She endured racist attacks from her former boss

Since her resignation from the Trump administration, Elaine Chao has endured racist attacks from former President Trump himself. While Chao and her husband Mitch McConnell have largely tried to ignore these remarks in the past, Chao is now starting to speak up. "When I was young, some people deliberately misspelled or mispronounced my name," she told Politico in January 2023. "Asian Americans have worked hard to change that experience for the next generation.
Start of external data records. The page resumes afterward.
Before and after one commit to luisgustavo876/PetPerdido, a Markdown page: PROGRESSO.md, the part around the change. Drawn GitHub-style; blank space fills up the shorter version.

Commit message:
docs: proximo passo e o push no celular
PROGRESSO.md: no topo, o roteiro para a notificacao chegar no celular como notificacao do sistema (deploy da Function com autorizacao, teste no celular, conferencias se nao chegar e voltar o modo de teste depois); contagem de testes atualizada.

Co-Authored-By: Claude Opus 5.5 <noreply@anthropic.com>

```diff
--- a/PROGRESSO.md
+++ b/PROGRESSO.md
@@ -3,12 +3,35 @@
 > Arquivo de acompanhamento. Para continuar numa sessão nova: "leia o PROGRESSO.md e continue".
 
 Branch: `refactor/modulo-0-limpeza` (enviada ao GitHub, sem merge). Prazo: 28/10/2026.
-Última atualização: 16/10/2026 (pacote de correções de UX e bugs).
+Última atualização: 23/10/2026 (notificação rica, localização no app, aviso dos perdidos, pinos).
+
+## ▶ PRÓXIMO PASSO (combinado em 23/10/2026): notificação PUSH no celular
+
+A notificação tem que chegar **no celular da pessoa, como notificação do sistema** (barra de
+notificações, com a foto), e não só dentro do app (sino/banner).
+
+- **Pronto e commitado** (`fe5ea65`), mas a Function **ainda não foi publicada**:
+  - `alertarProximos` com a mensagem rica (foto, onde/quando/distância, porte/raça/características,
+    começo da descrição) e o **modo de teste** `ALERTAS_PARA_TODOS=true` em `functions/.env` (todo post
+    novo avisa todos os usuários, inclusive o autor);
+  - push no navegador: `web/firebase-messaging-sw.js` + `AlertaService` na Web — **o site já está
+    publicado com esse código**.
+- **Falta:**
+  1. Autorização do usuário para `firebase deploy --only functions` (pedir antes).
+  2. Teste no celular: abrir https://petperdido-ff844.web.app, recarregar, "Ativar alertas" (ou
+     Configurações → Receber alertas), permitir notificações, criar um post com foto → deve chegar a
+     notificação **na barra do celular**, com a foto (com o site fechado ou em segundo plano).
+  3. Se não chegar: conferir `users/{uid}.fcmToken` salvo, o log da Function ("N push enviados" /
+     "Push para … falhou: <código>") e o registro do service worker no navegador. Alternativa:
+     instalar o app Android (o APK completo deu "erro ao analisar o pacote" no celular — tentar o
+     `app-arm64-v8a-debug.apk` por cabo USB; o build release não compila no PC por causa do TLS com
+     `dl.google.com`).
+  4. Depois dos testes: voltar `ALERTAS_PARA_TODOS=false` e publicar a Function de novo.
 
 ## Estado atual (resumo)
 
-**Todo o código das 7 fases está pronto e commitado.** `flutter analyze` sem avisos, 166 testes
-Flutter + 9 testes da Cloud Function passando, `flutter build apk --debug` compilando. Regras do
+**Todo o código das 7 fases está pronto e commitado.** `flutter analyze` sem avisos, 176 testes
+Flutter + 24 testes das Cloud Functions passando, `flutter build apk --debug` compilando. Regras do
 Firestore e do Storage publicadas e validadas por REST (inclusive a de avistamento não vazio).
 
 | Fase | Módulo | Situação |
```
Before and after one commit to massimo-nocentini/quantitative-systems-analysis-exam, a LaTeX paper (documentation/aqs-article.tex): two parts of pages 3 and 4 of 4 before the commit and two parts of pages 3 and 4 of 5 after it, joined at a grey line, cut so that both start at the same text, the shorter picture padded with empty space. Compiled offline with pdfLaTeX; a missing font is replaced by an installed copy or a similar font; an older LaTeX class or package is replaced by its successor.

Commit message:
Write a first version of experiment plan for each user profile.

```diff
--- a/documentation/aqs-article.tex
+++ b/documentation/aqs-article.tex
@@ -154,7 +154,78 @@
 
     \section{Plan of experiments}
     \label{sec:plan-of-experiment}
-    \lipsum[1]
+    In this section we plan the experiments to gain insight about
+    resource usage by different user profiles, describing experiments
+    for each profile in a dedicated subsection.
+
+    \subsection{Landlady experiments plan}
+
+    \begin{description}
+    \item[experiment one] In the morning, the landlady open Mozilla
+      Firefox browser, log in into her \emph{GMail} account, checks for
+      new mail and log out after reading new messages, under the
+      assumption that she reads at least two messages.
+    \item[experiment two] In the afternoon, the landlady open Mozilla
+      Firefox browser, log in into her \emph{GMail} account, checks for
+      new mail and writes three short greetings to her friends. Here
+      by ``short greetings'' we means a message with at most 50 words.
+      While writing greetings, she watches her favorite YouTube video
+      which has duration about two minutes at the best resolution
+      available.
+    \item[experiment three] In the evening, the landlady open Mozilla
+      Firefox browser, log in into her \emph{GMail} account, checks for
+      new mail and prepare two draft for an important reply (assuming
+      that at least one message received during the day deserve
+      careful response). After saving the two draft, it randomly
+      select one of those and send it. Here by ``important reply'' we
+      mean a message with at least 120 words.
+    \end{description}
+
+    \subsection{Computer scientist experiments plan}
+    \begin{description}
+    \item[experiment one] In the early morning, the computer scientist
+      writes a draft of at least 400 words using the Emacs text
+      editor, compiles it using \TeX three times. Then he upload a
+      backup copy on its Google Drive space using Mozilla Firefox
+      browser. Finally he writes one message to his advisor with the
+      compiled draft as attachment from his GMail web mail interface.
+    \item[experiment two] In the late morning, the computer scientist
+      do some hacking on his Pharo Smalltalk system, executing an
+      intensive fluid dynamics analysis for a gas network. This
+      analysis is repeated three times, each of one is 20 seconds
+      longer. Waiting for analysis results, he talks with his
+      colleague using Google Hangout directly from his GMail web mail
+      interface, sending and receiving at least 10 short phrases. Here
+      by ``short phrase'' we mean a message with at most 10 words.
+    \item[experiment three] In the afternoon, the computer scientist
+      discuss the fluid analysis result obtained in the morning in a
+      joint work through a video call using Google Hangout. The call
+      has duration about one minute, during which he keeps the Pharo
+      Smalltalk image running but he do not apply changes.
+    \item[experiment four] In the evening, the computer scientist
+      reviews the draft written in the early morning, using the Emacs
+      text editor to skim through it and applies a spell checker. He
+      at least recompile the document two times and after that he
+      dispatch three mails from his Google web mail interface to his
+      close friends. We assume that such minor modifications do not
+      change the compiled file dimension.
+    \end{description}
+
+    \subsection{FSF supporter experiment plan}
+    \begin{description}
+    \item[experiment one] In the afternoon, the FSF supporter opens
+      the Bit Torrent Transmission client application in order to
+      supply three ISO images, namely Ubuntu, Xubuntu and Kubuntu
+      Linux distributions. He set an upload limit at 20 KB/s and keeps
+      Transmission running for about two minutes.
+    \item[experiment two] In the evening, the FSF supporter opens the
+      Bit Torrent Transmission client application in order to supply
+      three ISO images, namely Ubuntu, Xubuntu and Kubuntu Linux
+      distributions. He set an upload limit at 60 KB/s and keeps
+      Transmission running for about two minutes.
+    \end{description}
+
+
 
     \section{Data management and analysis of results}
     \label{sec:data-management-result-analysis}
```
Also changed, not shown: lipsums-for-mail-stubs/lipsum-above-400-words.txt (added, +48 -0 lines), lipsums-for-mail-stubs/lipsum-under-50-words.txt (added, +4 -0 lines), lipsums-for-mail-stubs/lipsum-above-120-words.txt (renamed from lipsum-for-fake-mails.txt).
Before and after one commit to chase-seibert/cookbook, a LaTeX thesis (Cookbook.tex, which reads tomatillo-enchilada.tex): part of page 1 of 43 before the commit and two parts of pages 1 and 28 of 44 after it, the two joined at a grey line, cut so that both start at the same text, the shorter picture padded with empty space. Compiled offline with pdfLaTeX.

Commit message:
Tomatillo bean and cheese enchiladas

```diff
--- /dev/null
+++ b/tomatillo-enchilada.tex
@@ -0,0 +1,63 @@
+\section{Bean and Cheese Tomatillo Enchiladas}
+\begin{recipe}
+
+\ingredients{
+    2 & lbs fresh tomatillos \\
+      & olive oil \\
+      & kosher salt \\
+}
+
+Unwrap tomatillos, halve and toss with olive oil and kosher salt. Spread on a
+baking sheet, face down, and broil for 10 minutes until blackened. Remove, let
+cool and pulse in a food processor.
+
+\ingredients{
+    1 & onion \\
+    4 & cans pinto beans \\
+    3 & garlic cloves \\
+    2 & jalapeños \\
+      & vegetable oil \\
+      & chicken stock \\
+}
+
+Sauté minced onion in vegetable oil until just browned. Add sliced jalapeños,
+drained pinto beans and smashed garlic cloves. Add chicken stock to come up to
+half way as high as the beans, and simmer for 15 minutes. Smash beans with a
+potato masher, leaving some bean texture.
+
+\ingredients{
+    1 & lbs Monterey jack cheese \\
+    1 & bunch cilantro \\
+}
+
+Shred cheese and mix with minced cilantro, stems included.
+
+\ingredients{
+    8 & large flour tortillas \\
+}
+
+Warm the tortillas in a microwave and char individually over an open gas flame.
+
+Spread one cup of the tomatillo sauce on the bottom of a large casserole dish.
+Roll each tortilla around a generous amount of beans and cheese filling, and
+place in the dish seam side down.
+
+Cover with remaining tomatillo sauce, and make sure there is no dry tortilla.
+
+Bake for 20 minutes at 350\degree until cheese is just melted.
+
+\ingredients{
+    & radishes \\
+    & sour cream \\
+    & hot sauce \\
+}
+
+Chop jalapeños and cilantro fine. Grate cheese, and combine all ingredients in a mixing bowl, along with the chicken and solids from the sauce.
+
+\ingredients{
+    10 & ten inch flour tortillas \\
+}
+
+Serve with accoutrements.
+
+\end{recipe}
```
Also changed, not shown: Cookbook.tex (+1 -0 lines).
He [Trump] doesn't seem to understand that, which says a whole lot more about him than it will ever say about Asian Americans."

In 2023, she also penned an op-ed for The Washington Post, More recently, she's also called for a National Museum in Washinton, D.C. dedicated to AANHPI history, writing that "our story is inextricably linked to America's story." It's important to note that this op-ed was written during a time when attacks on the Asian-American community have been on the rise in recent years. According to the Pew Research Center, a 2022 survey revealed that more than 60% of Asian Americans believe violence against their community is on the rise, while a large percentage have also reported altering their day-to-day habits to avoid such dangers.

She hopes to be a role model for other Asian Americans

No matter where you lie on the political spectrum, it's hard to ignore the fact that Elaine Chao's life and career are an inspiration. Her own personal experiences have reportedly made her passionate about making sure there are career opportunities for people from all walks of life. In particular, she's talked about being a role model for Asian Americans, many of whom reportedly come to see her at the airport or at formal events, according to CNN.

In the public eye, she's perhaps best known for serving as both secretary of labor and transportation. But outside of government, Elaine Chao has also held several private-sector positions. These include business roles, such as serving on the board of directors for Kroger, as well as working for non-profits such as the Ronald Reagan Foundation. Still, she had some powerful words on the ANNHPI community that she wrote in the same Washington Post op-ed. She reminded the public that, "our history is too often overlooked, our contributions to this nation are sometimes forgotten, and our right to be here is too often questioned."

She's also gained the admiration of other public servants who have commended her work and passion. Shelley Moore Capito, a current senator from West Virginia, was quoted by Harvard Business School as saying that she appreciated Chao's "dedication, compassion and ability in the many positions she has held." Also, another senator from Nebraska, Deb Fischer, was quoted as saying that Chao has "a legacy of principled leadership and enormous accomplishment that so many of us will long remember."